Secretary stated he hoped that out of NATO Council discussion might come a small committee of Ministers who would study matter over next few months and come up with some sort of conclusions. We were studying it in United States and group engaged in this work would make its report about middle of November so that it would be available before Congress met in January. He hoped NATO committee would be giving thought to question at same time. He thought it might be useful to have special NATO Ministers meeting in late fall or early winter to pursue matter on basis of proposed committee of Ministers report.
Lloyd commented that while he was impressed by Secretary’s ideas, he would much rather embark upon wider international discussions after he had made up his mind as to what he would want to do. He suggested possibility of United States, United Kingdom and Canada talking over the problem before bringing in all NATO powers.
Replying to Caccia’s question, Secretary said US would not necessarily desire be a member of suggested NATO committee to study problem.
Responding to Jebb’s query as to whether Pineau had expressed any views on question, Secretary stated that Pineau had given him elaborate paper May 2 which he had not yet had an opportunity to study,5 but he understood that essence of his suggestion was using UN and having NATO take initiative through UN. Merchant elaborated, saying that Pineau’s proposal envisaged global OEEC which would report to ECOSOC.
It would involve standing committees on technical assistance, banking funds, etc., leaving complete scope of freedom for execution such bilateral and multilateral arrangements as Colombo Plan.
He understood paper would be distributed to other delegations and that Pineau would speak to Council on this subject May 4.6
Caccia observed that an advantage to forming small committee, as suggested by Secretary, would be that it could study problem and submit a report to all members of NATO for consideration.
Secretary, replying to question by Lloyd, said that while US did not insist upon being member of committee it would take an active role in consulting with committee members.[Page 57]
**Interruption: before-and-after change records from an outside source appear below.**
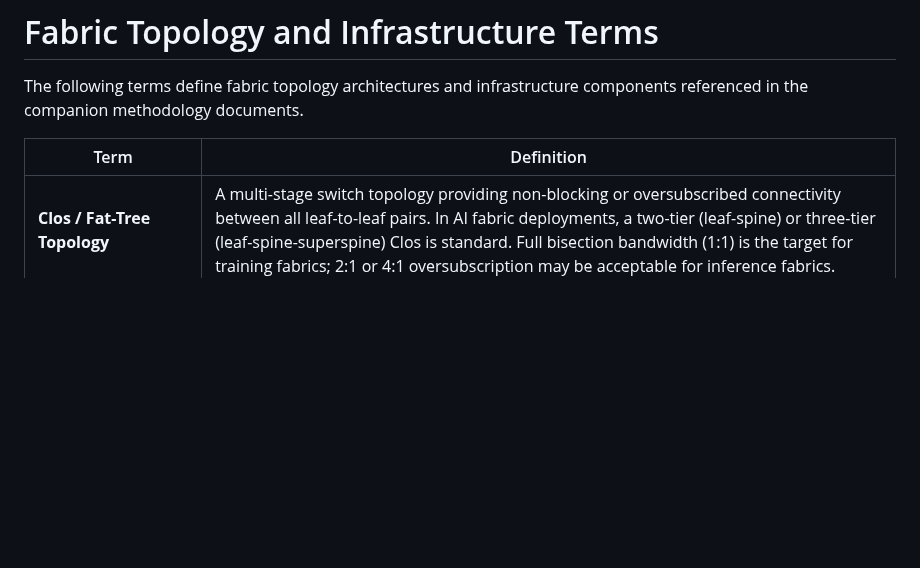
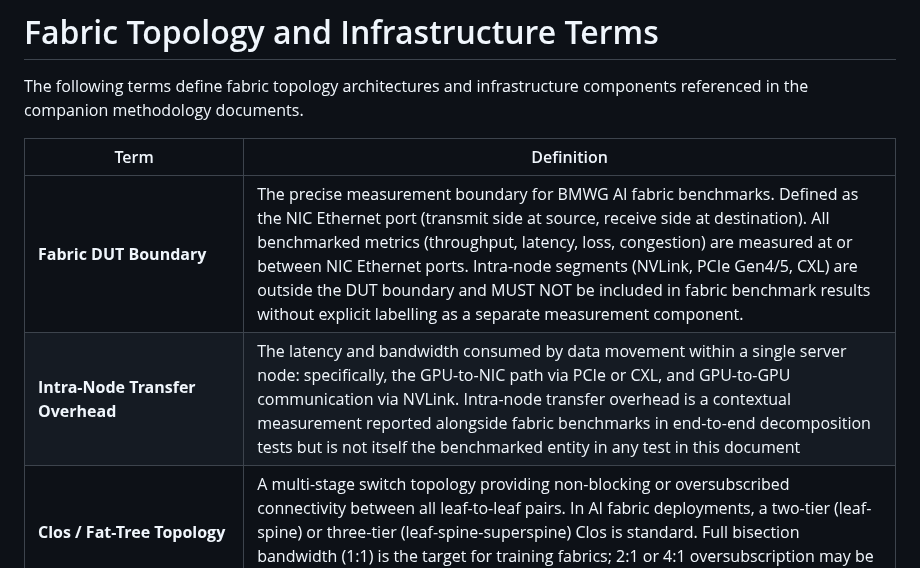
Before and after one commit to fcalabri/bmwg-ai-fabric-terminology, a Markdown page: draft-calabria-bmwg-ai-fabric-terminology.md, the part around one of its changes. GitHub-like rendering; blank space fills up the shorter version.

Commit message:
Update draft-calabria-bmwg-ai-fabric-terminology.md
DUT Boundary Definitions and Intra-Node Transfer Overhead

```diff
--- a/draft-calabria-bmwg-ai-fabric-terminology.md
+++ b/draft-calabria-bmwg-ai-fabric-terminology.md
@@ -313,6 +313,8 @@ documents.
 
 | Term | Definition |
 |---|---|
+| **Fabric DUT Boundary** | The precise measurement boundary for BMWG AI fabric benchmarks. Defined as the NIC Ethernet port (transmit side at source, receive side at destination). All benchmarked metrics (throughput, latency, loss, congestion) are measured at or between NIC Ethernet ports. Intra-node segments (NVLink, PCIe Gen4/5, CXL) are outside the DUT boundary and MUST NOT be included in fabric benchmark results without explicit labelling as a separate measurement component. |
+| **Intra-Node Transfer Overhead** | The latency and bandwidth consumed by data movement within a single server node: specifically, the GPU-to-NIC path via PCIe or CXL, and GPU-to-GPU communication via NVLink. Intra-node transfer overhead is a contextual measurement reported alongside fabric benchmarks in end-to-end decomposition tests but is not itself the benchmarked entity in any test in this document |
 | **Clos / Fat-Tree Topology** | A multi-stage switch topology providing non-blocking or oversubscribed connectivity between all leaf-to-leaf pairs. In AI fabric deployments, a two-tier (leaf-spine) or three-tier (leaf-spine-superspine) Clos is standard. Full bisection bandwidth (1:1) is the target for training fabrics; 2:1 or 4:1 oversubscription may be acceptable for inference fabrics. |
 | **Rail-Optimized Topology** | A topology in which the NIC ports of each server are distributed across multiple ToR switches (one NIC port per switch), such that collective traffic between adjacent servers traverses different physical paths. Minimizes switch-to-switch traffic during ring AllReduce, maximizing effective BusBW. Requires ECMP-aware collective placement. |
 | **Bisection Bandwidth** | The aggregate bandwidth across the minimum cut that divides the fabric into two equal halves. Non-blocking fabrics provide bisection bandwidth equal to half the total edge (server-facing) bandwidth. Limits worst-case all-to-all communication throughput. |
```
Also changed, not shown: other parts of draft-calabria-bmwg-ai-fabric-terminology.md (+1 -1 lines).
Lloyd agreed it would be much better to have small committee members of which would come to us for ideas. He inquired whether Secretary would put forward the idea at Council meeting.
Secretary replied he would, and would like rearrange agenda to have matter discussed May 4 rather than May 5 to give more time for consideration.
- Source: Department of State, Central Files, 740.5/5–456. Top Secret. Drafted by Rountree. Repeated to London.↩
- A copy of the May 17 memorandum of this conversation among Lloyd, Caccia, and Dulles (NATO/MC/7), which took place the morning of May 3, is ibid., Conference Files: Lot 62 D 181, CF 701.↩
- Reference is to the State visit of Bulganin and Khrushchev to the United Kingdom, April 18–23, 1956.↩
- For text of Dulles’ speech entitled “Developing NATO in Peace” delivered to the Associated Press luncheon meeting in New York on April 23, where he explored the possibility of strengthening the nonmilitary ties of the Allies, see Department of State Bulletin, April 30, 1956, pp. 706–710.↩
- A copy of the French proposal to establish an agency for world economic development, transmitted in Secto 18, May 4, is in Department of State, Conference Files: Lot 62 D 181, CF 706.↩
- See Document 22.↩